Web page edit records

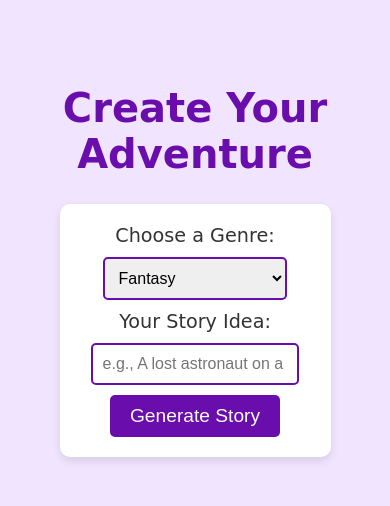
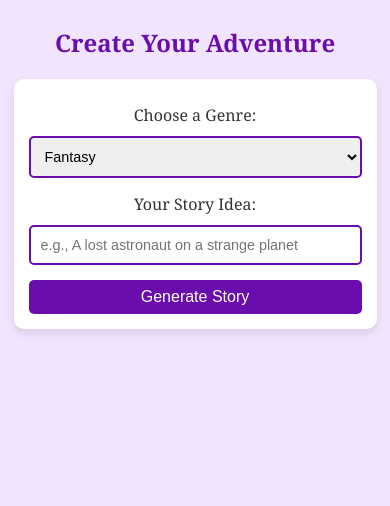
Before and after one commit to zml1997-stl/StoryPathAI, a FastAPI app: page /generate in a window 390 px wide. Shown: the top 506 px of the page. Run offline with FastAPI, Linux system fonts and the light colour scheme.

Commit message:
Update generate.html

```diff
--- a/templates/generate.html
+++ b/templates/generate.html
@@ -2,36 +2,43 @@
 <html lang="en">
 <head>
     <meta charset="UTF-8">
+    <meta name="viewport" content="width=device-width, initial-scale=1.0">
     <title>StoryPath - Generate Your Story</title>
     <style>
         body {
-            font-family: 'Comic Sans MS', Arial, sans-serif;
+            font-family: 'Georgia', serif;
             background-color: #f0e4ff;
             text-align: center;
-            padding: 50px;
+            padding: 20px;
+            margin: 0;
         }
         h1 {
             color: #6a0dad;
-            font-size: 2.5em;
+            font-size: 2em;
+            margin-bottom: 20px;
         }
         form {
             background-color: #fff;
             padding: 20px;
             border-radius: 10px;
-            display: inline-block;
+            max-width: 90%;
+            margin: 0 auto;
             box-shadow: 0 4px 8px rgba(0,0,0,0.1);
         }
         label {
             font-size: 1.2em;
             color: #333;
+            display: block;
+            margin: 10px 0 5px;
         }
         select, input[type="text"] {
-            width: 80%;
+            width: 100%;
             padding: 10px;
-            margin: 10px 0;
+            margin: 5px 0;
             border: 2px solid #6a0dad;
             border-radius: 5px;
             font-size: 1em;
+            box-sizing: border-box;
         }
         button {
             background-color: #6a0dad;
@@ -41,6 +48,8 @@
             border-radius: 5px;
             font-size: 1.2em;
             cursor: pointer;
+            width: 100%;
+            margin-top: 10px;
         }
         button:hover {
             background-color: #8a2be2;
@@ -48,21 +57,43 @@
         .error {
             color: #ff4500;
             font-size: 1.1em;
+            margin-top: 10px;
+        }
+        @media (max-width: 600px) {
+            body {
+                padding: 10px;
+            }
+            h1 {
+                font-size: 1.5em;
+            }
+            form {
+                padding: 15px;
+            }
+            label {
+                font-size: 1em;
+            }
+            select, input[type="text"] {
+                font-size: 0.9em;
+            }
+            button {
+                font-size: 1em;
+                padding: 8px;
+            }
         }
     </style>
 </head>
 <body>
     <h1>Create Your Adventure</h1>
     <form method="post" action="/generate">
-        <label for="genre">Choose a Genre:</label><br>
+        <label for="genre">Choose a Genre:</label>
         <select name="genre" id="genre">
             <option value="fantasy">Fantasy</option>
             <option value="sci-fi">Sci-Fi</option>
             <option value="horror">Horror</option>
             <option value="mystery">Mystery</option>
-        </select><br>
-        <label for="prompt">Your Story Idea:</label><br>
-        <input type="text" name="prompt" id="prompt" placeholder="e.g., A lost astronaut on a strange planet" required><br>
+        </select>
+        <label for="prompt">Your Story Idea:</label>
+        <input type="text" name="prompt" id="prompt" placeholder="e.g., A lost astronaut on a strange planet" required>
         <button type="submit">Generate Story</button>
     </form>
     {% if error %}
```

What you will do
Could you restate every record above word for word, dropping the pictures?

Written answer
Before and after one commit to zml1997-stl/StoryPathAI, a FastAPI app: page /generate in a window 390 px wide. Shown: the top 506 px of the page. Run offline with FastAPI, Linux system fonts and the light colour scheme.

Commit message:
Update generate.html

```diff
--- a/templates/generate.html
+++ b/templates/generate.html
@@ -2,36 +2,43 @@
 <html lang="en">
 <head>
     <meta charset="UTF-8">
+    <meta name="viewport" content="width=device-width, initial-scale=1.0">
     <title>StoryPath - Generate Your Story</title>
     <style>
         body {
-            font-family: 'Comic Sans MS', Arial, sans-serif;
+            font-family: 'Georgia', serif;
             background-color: #f0e4ff;
             text-align: center;
-            padding: 50px;
+            padding: 20px;
+            margin: 0;
         }
         h1 {
             color: #6a0dad;
-            font-size: 2.5em;
+            font-size: 2em;
+            margin-bottom: 20px;
         }
         form {
             background-color: #fff;
             padding: 20px;
             border-radius: 10px;
-            display: inline-block;
+            max-width: 90%;
+            margin: 0 auto;
             box-shadow: 0 4px 8px rgba(0,0,0,0.1);
         }
         label {
             font-size: 1.2em;
             color: #333;
+            display: block;
+            margin: 10px 0 5px;
         }
         select, input[type="text"] {
-            width: 80%;
+            width: 100%;
             padding: 10px;
-            margin: 10px 0;
+            margin: 5px 0;
             border: 2px solid #6a0dad;
             border-radius: 5px;
             font-size: 1em;
+            box-sizing: border-box;
         }
         button {
             background-color: #6a0dad;
@@ -41,6 +48,8 @@
             border-radius: 5px;
             font-size: 1.2em;
             cursor: pointer;
+            width: 100%;
+            margin-top: 10px;
         }
         button:hover {
             background-color: #8a2be2;
@@ -48,21 +57,43 @@
         .error {
             color: #ff4500;
             font-size: 1.1em;
+            margin-top: 10px;
+        }
+        @media (max-width: 600px) {
+            body {
+                padding: 10px;
+            }
+            h1 {
+                font-size: 1.5em;
+            }
+            form {
+                padding: 15px;
+            }
+            label {
+                font-size: 1em;
+            }
+            select, input[type="text"] {
+                font-size: 0.9em;
+            }
+            button {
+                font-size: 1em;
+                padding: 8px;
+            }
         }
     </style>
 </head>
 <body>
     <h1>Create Your Adventure</h1>
     <form method="post" action="/generate">
-        <label for="genre">Choose a Genre:</label><br>
+        <label for="genre">Choose a Genre:</label>
         <select name="genre" id="genre">
             <option value="fantasy">Fantasy</option>
             <option value="sci-fi">Sci-Fi</option>
             <option value="horror">Horror</option>
             <option value="mystery">Mystery</option>
-        </select><br>
-        <label for="prompt">Your Story Idea:</label><br>
-        <input type="text" name="prompt" id="prompt" placeholder="e.g., A lost astronaut on a strange planet" required><br>
+        </select>
+        <label for="prompt">Your Story Idea:</label>
+        <input type="text" name="prompt" id="prompt" placeholder="e.g., A lost astronaut on a strange planet" required>
         <button type="submit">Generate Story</button>
     </form>
     {% if error %}
```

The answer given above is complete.